Early voting numbers up in Scioto County


By Tom Corrigan



With a half hour to go before polls closed for early voting at 2 p.m. Monday afternoon, Scioto County Board of Elections Director Julia Gearheart stated there was a line of voters stretched across the lobby of the courthouse near the board of elections office in downtown Portsmouth.

As of 1:30 p.m., Gearheart added the grand total of early voters had reached 6,842. That number included ballots mailed in locally as well as those coming from military members and other registered voters currently overseas. She reported 2,704 voters, what she described as a much larger number than usual, had turned up in person to vote Monday with that half-hour still to go.

“There is no doubt we are much busier than usual,” Gearheart said. “This is more comparable to a presidential election.”

As most probably know, the current election is considered a midterm election, halfway through the current president’s term in office.

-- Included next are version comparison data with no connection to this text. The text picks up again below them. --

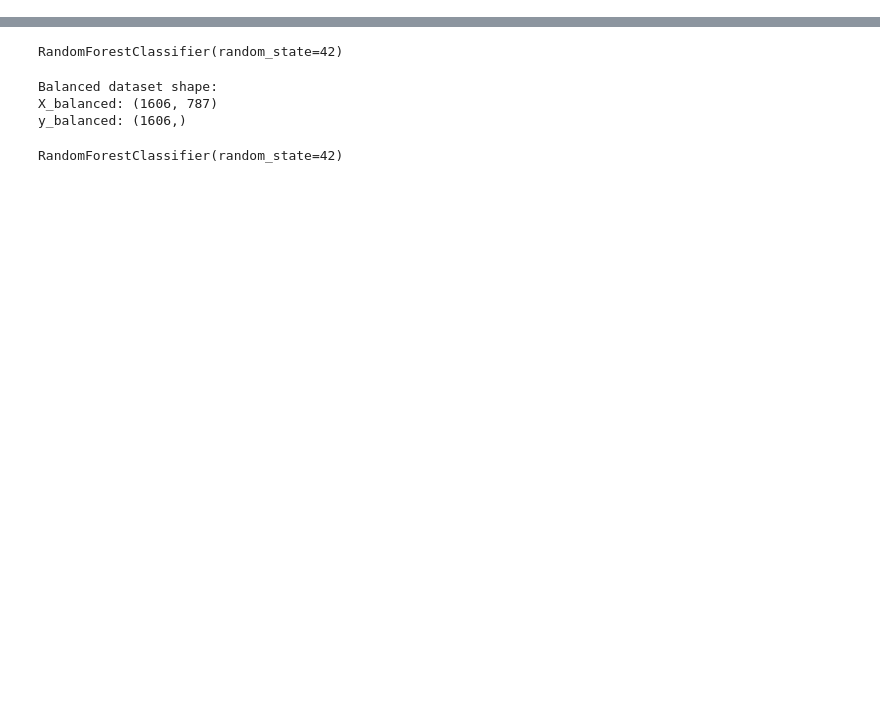
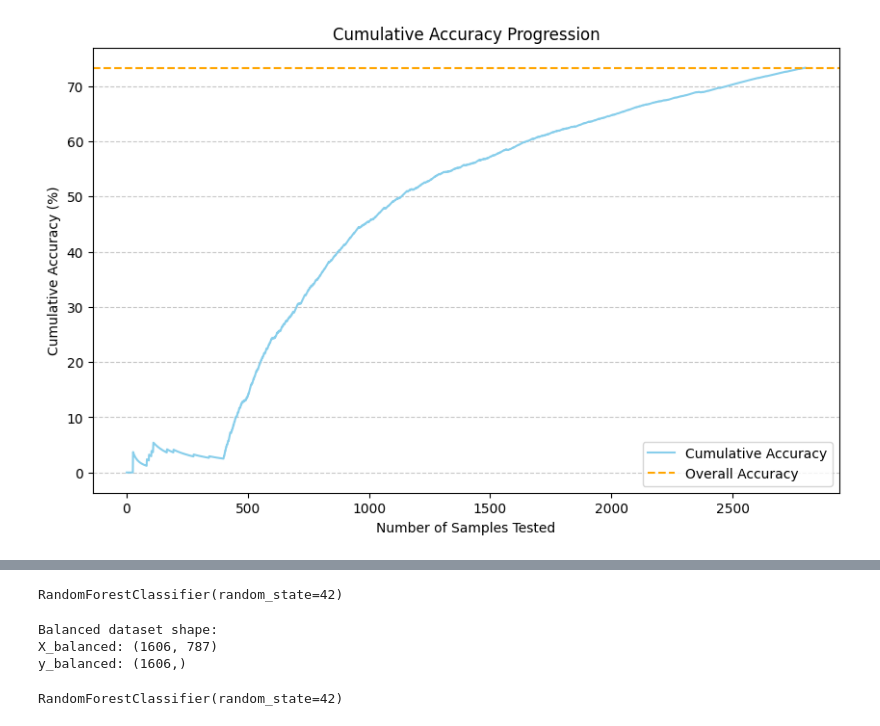
Before and after one commit to Diogo-Jorge-57593/AM, a Jupyter notebook: Lab6/basecode+dataset/tester.ipynb, the cells around one changed output, grey strips where cells are left out. Drawn from its saved outputs; the diff is of its cells as text; code cells hidden in the pictures; blank space fills up the shorter version.

Commit message:
started assignment

```diff
--- a/Lab6/basecode+dataset/tester.ipynb
+++ b/Lab6/basecode+dataset/tester.ipynb
@@ -83,0 +80,78 @@ saveSKLModel("T1-LogisticRegression.pickle", model)
+# %%
+from sklearn.calibration import CalibratedClassifierCV
+from sklearn.decomposition import PCA, TruncatedSVD
+from sklearn.feature_selection import SelectKBest, f_classif
+from sklearn.impute import SimpleImputer
+from sklearn.preprocessing import Binarizer, KBinsDiscretizer, PolynomialFeatures, StandardScaler
+from sklearn.pipeline import Pipeline
+from sklearn.preprocessing import MinMaxScaler, RobustScaler
+
+
+
+steps = []
+#steps.append(("scaler", StandardScaler()))
+#steps.append(("normalizer", MinMaxScaler()))
+steps.append(("feature_selection", SelectKBest(score_func=f_classif, k=81)))
+#steps.append(("pca", PCA(n_components=12)))
+#steps.append(("discretizer", KBinsDiscretizer(n_bins=10, encode="ordinal", strategy="uniform")))
+#steps.append(("classifier", CalibratedClassifierCV(estimator=LogisticRegression(), method="sigmoid")))
+steps.append(("classifier",LogisticRegression(
+    C=83405.79266277717,
+    max_iter=76,
+    penalty= None,
+    solver="lbfgs",
+    tol=0.05410850603850419,
+    fit_intercept=False,
+    class_weight=None,
+    warm_start=True,
+    random_state=42
+)))
+
+pipeline = Pipeline(steps)
+pipeline.fit(X,y)
+y_pred = pipeline.predict(X_test)
+
+# Accuracy per fault class (use y_test_windows instead of y_test)
+print("\nAccuracy per Fault Class:")
+for fault_class in range(7):  # Assuming 7 fault classes (0–6)
+    class_indices = np.where(y_test == fault_class)[0]
+    y_true_class = y_test[class_indices]
+    y_pred_class = y_pred[class_indices]
+
+    # Compute accuracy for the current fault class
+    if len(y_true_class) > 0:  # Avoid division by zero
+        class_accuracy = accuracy_score(y_true_class, y_pred_class)
+        print(f"Fault Class {fault_class}: {class_accuracy:.4f}")
+    else:
+        print(f"Fault Class {fault_class}: No samples in this class")
+
+# Generate indices for cumulative accuracy calculation
+indices = np.arange(len(y_test))  # Based on sliding windows test labels
+
+# Initialize variables to track cumulative accuracy
+cumulative_correct = 0
+cumulative_accuracies = []
+
+# Compute cumulative accuracy
+for i, index in enumerate(indices):
+    # Check if the current prediction is correct
+    if y_pred[index] == y_test[index]:
+        cumulative_correct += 1
+
+    # Calculate cumulative accuracy
+    cumulative_accuracy = (cumulative_correct / (i + 1)) * 100
+    cumulative_accuracies.append(cumulative_accuracy)
+
+# Plotting cumulative accuracy progression
+plt.figure(figsize=(10, 6))
+plt.plot(range(1, len(cumulative_accuracies) + 1), cumulative_accuracies, label="Cumulative Accuracy", color="skyblue")
+plt.axhline(y=accuracy_score(y_test, y_pred) * 100, color='orange', linestyle='--', label="Overall Accuracy")
+plt.xlabel("Number of Samples Tested")
+plt.ylabel("Cumulative Accuracy (%)")
+plt.title("Cumulative Accuracy Progression")
+plt.legend()
+plt.grid(axis='y', linestyle='--', alpha=0.7)
+plt.show()
+
+saveSKLModel("T1-LogisticRegression.pickle", pipeline)
+# %% [output]
@@ -84 +173,2 @@ saveSKLModel("T1-LogisticRegression.pickle", model)
+[figure, added]
 # %%
```
Also changed, not shown: parts of 4 cells of this notebook, 22 other files.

Gearheart said she expected the high levels of voter participation to continue through election day today (Tuesday). Polls open at 6:30 a.m. and close at 7:30 p.m. The first results will include all absentee ballots and must be available according to Gearheart by 7:45 p.m. tomorrow.

Gearheart said she believes the stronger than normal turnout locally is due to some empty seats such as the state representative position being vacated by Dr. Terry Johnson, who was term limited out of office. Either Republican candidate Brian Baldridge or Democratic candidate Adrienne Buckler will succeed him as a representative for the 90th district which includes all of Scioto County.

The local heads of the two major political parties did not respond to requests for comment.

While Gearheart talked about open local races, other news media from around the state all were reporting large voter turnouts. According to various reports, early voting numbers were up markedly in Cuyahoga County, which includes Cleveland, and Franklin County, which encompasses Columbus, as well as many other counties in Ohio.

As of press time, state voting officials did not reply to the requests for statewide early voter numbers.

According to the state elections website, state law offers all registered Ohio voters the opportunity to vote early by requesting an absentee ballot at their local county board of elections or early voting center as designated by the county.

By Tom Corrigan